» **Source material**:
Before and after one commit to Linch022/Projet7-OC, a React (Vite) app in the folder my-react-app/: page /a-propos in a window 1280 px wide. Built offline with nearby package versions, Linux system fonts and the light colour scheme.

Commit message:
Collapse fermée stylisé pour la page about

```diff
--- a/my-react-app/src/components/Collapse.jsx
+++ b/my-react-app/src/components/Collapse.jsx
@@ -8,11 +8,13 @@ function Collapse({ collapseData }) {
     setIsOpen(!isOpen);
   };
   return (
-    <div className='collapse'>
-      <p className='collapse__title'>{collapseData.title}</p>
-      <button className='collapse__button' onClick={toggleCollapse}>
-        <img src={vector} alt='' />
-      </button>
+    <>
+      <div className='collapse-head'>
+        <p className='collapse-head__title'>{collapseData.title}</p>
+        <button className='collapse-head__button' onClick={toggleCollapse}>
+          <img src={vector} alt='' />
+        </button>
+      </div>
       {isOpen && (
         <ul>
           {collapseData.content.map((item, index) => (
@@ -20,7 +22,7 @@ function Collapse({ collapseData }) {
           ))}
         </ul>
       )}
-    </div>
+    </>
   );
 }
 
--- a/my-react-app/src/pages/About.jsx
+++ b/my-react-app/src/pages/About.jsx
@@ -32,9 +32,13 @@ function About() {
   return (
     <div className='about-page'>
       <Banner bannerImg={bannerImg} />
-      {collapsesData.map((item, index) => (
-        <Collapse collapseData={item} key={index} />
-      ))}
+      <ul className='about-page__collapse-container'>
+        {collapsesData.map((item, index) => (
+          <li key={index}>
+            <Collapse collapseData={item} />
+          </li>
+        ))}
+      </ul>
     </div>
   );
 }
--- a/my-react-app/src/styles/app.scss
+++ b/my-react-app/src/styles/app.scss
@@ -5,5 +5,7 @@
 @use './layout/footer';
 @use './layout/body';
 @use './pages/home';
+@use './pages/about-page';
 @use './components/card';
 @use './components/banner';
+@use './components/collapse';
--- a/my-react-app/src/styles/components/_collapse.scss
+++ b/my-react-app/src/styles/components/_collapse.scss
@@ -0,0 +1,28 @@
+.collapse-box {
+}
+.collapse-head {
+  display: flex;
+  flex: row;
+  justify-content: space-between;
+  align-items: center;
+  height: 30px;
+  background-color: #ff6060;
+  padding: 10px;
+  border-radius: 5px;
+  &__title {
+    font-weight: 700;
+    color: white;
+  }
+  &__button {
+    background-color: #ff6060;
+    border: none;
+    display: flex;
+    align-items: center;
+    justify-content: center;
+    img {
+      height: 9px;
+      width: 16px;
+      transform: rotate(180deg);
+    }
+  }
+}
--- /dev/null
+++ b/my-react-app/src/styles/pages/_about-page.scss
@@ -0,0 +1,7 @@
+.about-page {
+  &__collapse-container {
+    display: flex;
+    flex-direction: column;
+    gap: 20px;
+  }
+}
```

...

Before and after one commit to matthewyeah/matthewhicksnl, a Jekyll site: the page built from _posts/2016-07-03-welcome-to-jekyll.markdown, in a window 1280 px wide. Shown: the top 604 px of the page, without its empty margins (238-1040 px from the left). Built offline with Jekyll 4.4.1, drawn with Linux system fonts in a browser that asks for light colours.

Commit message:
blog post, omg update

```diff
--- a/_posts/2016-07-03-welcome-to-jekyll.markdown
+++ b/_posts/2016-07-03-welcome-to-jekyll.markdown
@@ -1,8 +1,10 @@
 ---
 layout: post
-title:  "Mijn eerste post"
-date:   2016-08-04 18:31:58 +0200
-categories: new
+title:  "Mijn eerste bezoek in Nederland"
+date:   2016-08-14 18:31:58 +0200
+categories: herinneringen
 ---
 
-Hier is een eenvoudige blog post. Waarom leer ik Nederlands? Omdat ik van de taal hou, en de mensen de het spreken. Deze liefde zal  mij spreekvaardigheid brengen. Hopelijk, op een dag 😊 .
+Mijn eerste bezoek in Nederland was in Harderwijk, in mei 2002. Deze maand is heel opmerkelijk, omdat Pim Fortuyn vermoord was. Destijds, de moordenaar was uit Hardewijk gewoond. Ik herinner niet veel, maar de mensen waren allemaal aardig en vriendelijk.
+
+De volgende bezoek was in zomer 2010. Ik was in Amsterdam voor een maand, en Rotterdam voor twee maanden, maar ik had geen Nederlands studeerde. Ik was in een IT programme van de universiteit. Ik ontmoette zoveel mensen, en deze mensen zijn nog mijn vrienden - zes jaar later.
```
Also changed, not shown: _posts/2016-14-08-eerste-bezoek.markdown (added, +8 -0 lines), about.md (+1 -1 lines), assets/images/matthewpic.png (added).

» **What you will do**: Across the records above, show each line containing the word "center".

» **Written solution**:
+  align-items: center;
+    align-items: center;
+    justify-content: center;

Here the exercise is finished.